Code change snippets
┄┄┄┄┄┄┄┄┄┄┄┄┄┄┄┄┄┄┄┄

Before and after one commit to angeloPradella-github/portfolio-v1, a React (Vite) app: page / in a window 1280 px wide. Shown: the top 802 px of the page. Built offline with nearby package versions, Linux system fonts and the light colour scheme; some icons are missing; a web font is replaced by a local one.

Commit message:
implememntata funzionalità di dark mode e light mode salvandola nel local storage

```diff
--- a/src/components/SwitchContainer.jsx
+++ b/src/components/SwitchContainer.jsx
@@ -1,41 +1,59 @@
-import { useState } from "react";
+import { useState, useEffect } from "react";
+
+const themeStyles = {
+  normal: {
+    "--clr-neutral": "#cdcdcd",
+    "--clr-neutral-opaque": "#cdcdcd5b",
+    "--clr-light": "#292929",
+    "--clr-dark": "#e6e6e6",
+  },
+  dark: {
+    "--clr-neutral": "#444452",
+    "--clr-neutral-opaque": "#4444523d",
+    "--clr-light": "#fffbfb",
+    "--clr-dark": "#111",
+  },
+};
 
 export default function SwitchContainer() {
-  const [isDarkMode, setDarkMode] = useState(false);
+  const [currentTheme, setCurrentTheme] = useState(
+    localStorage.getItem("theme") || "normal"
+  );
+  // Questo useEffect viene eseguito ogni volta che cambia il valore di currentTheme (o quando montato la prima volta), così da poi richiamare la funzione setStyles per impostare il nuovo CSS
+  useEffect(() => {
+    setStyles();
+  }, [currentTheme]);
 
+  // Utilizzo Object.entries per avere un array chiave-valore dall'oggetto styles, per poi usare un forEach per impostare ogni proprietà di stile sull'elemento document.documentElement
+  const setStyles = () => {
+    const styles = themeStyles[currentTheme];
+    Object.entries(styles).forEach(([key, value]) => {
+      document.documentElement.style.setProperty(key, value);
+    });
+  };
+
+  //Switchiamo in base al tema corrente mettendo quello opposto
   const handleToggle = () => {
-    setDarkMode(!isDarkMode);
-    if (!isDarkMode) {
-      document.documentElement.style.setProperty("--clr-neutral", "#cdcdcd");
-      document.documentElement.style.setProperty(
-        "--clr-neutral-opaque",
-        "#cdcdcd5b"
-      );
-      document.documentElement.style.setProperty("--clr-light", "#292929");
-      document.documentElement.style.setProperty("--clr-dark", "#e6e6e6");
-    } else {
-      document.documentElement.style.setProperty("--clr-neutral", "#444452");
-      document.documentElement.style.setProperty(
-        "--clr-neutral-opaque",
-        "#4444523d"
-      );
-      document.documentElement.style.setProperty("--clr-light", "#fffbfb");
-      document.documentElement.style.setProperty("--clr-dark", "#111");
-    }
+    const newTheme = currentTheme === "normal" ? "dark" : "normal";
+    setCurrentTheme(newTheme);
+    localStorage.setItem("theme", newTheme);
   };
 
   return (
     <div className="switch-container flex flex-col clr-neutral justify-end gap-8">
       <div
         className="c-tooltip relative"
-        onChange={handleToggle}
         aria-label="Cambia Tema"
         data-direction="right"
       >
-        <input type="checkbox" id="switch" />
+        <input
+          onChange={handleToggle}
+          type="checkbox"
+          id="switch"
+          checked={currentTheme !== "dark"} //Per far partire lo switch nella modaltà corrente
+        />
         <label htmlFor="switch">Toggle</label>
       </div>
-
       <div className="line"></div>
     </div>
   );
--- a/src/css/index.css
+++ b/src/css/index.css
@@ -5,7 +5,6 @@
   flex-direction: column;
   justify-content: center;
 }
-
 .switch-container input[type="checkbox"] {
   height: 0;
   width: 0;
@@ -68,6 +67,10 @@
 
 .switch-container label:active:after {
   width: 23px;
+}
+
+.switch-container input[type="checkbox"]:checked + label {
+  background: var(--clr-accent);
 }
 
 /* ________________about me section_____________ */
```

┄┄┄┄┄┄┄┄┄┄┄┄┄┄┄┄┄┄┄┄

Task to carry out
Would you write out all of the data exactly as given?

Solution to this problem
Before and after one commit to angeloPradella-github/portfolio-v1, a React (Vite) app: page / in a window 1280 px wide. Shown: the top 802 px of the page. Built offline with nearby package versions, Linux system fonts and the light colour scheme; some icons are missing; a web font is replaced by a local one.

Commit message:
implememntata funzionalità di dark mode e light mode salvandola nel local storage

```diff
--- a/src/components/SwitchContainer.jsx
+++ b/src/components/SwitchContainer.jsx
@@ -1,41 +1,59 @@
-import { useState } from "react";
+import { useState, useEffect } from "react";
+
+const themeStyles = {
+  normal: {
+    "--clr-neutral": "#cdcdcd",
+    "--clr-neutral-opaque": "#cdcdcd5b",
+    "--clr-light": "#292929",
+    "--clr-dark": "#e6e6e6",
+  },
+  dark: {
+    "--clr-neutral": "#444452",
+    "--clr-neutral-opaque": "#4444523d",
+    "--clr-light": "#fffbfb",
+    "--clr-dark": "#111",
+  },
+};
 
 export default function SwitchContainer() {
-  const [isDarkMode, setDarkMode] = useState(false);
+  const [currentTheme, setCurrentTheme] = useState(
+    localStorage.getItem("theme") || "normal"
+  );
+  // Questo useEffect viene eseguito ogni volta che cambia il valore di currentTheme (o quando montato la prima volta), così da poi richiamare la funzione setStyles per impostare il nuovo CSS
+  useEffect(() => {
+    setStyles();
+  }, [currentTheme]);
 
+  // Utilizzo Object.entries per avere un array chiave-valore dall'oggetto styles, per poi usare un forEach per impostare ogni proprietà di stile sull'elemento document.documentElement
+  const setStyles = () => {
+    const styles = themeStyles[currentTheme];
+    Object.entries(styles).forEach(([key, value]) => {
+      document.documentElement.style.setProperty(key, value);
+    });
+  };
+
+  //Switchiamo in base al tema corrente mettendo quello opposto
   const handleToggle = () => {
-    setDarkMode(!isDarkMode);
-    if (!isDarkMode) {
-      document.documentElement.style.setProperty("--clr-neutral", "#cdcdcd");
-      document.documentElement.style.setProperty(
-        "--clr-neutral-opaque",
-        "#cdcdcd5b"
-      );
-      document.documentElement.style.setProperty("--clr-light", "#292929");
-      document.documentElement.style.setProperty("--clr-dark", "#e6e6e6");
-    } else {
-      document.documentElement.style.setProperty("--clr-neutral", "#444452");
-      document.documentElement.style.setProperty(
-        "--clr-neutral-opaque",
-        "#4444523d"
-      );
-      document.documentElement.style.setProperty("--clr-light", "#fffbfb");
-      document.documentElement.style.setProperty("--clr-dark", "#111");
-    }
+    const newTheme = currentTheme === "normal" ? "dark" : "normal";
+    setCurrentTheme(newTheme);
+    localStorage.setItem("theme", newTheme);
   };
 
   return (
     <div className="switch-container flex flex-col clr-neutral justify-end gap-8">
       <div
         className="c-tooltip relative"
-        onChange={handleToggle}
         aria-label="Cambia Tema"
         data-direction="right"
       >
-        <input type="checkbox" id="switch" />
+        <input
+          onChange={handleToggle}
+          type="checkbox"
+          id="switch"
+          checked={currentTheme !== "dark"} //Per far partire lo switch nella modaltà corrente
+        />
         <label htmlFor="switch">Toggle</label>
       </div>
-
       <div className="line"></div>
     </div>
   );
--- a/src/css/index.css
+++ b/src/css/index.css
@@ -5,7 +5,6 @@
   flex-direction: column;
   justify-content: center;
 }
-
 .switch-container input[type="checkbox"] {
   height: 0;
   width: 0;
@@ -68,6 +67,10 @@
 
 .switch-container label:active:after {
   width: 23px;
+}
+
+.switch-container input[type="checkbox"]:checked + label {
+  background: var(--clr-accent);
 }
 
 /* ________________about me section_____________ */
```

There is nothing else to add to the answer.